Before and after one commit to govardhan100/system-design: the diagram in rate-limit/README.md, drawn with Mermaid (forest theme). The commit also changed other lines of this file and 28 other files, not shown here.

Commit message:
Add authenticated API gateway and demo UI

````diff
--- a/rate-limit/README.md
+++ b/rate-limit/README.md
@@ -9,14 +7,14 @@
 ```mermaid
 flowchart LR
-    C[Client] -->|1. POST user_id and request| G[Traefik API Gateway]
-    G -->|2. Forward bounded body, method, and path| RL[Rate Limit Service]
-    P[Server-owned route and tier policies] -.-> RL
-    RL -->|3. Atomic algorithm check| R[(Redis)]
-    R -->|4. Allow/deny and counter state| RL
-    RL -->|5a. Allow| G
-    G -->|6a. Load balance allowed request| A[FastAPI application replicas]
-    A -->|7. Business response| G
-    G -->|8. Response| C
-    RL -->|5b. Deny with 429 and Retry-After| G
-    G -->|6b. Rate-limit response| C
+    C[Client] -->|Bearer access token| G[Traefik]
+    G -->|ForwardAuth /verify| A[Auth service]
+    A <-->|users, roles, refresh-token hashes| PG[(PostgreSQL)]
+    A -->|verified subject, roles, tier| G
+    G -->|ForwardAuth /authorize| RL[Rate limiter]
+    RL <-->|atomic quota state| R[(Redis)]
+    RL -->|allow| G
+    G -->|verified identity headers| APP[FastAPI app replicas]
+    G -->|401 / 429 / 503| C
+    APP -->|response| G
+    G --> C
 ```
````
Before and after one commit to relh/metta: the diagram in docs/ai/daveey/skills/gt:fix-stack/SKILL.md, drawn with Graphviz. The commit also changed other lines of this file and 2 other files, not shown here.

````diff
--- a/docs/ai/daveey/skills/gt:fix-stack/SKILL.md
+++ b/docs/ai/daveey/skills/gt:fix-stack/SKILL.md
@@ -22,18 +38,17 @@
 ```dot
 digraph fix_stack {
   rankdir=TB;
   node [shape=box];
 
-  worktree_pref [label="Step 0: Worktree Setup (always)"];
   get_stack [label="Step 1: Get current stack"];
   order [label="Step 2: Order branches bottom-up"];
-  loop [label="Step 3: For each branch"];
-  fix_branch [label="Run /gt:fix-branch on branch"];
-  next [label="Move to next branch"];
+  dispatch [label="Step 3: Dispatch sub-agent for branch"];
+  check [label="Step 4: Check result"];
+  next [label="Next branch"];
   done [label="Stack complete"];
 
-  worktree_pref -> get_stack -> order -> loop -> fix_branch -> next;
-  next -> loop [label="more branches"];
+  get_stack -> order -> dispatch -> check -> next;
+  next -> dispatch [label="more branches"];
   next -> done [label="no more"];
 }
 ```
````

......

Lines above with the string "next" need to be found and copied.

ANSWER TO THIS TASK:
-  next [label="Move to next branch"];
+  next [label="Next branch"];
-  worktree_pref -> get_stack -> order -> loop -> fix_branch -> next;
-  next -> loop [label="more branches"];
+  get_stack -> order -> dispatch -> check -> next;
+  next -> dispatch [label="more branches"];
   next -> done [label="no more"];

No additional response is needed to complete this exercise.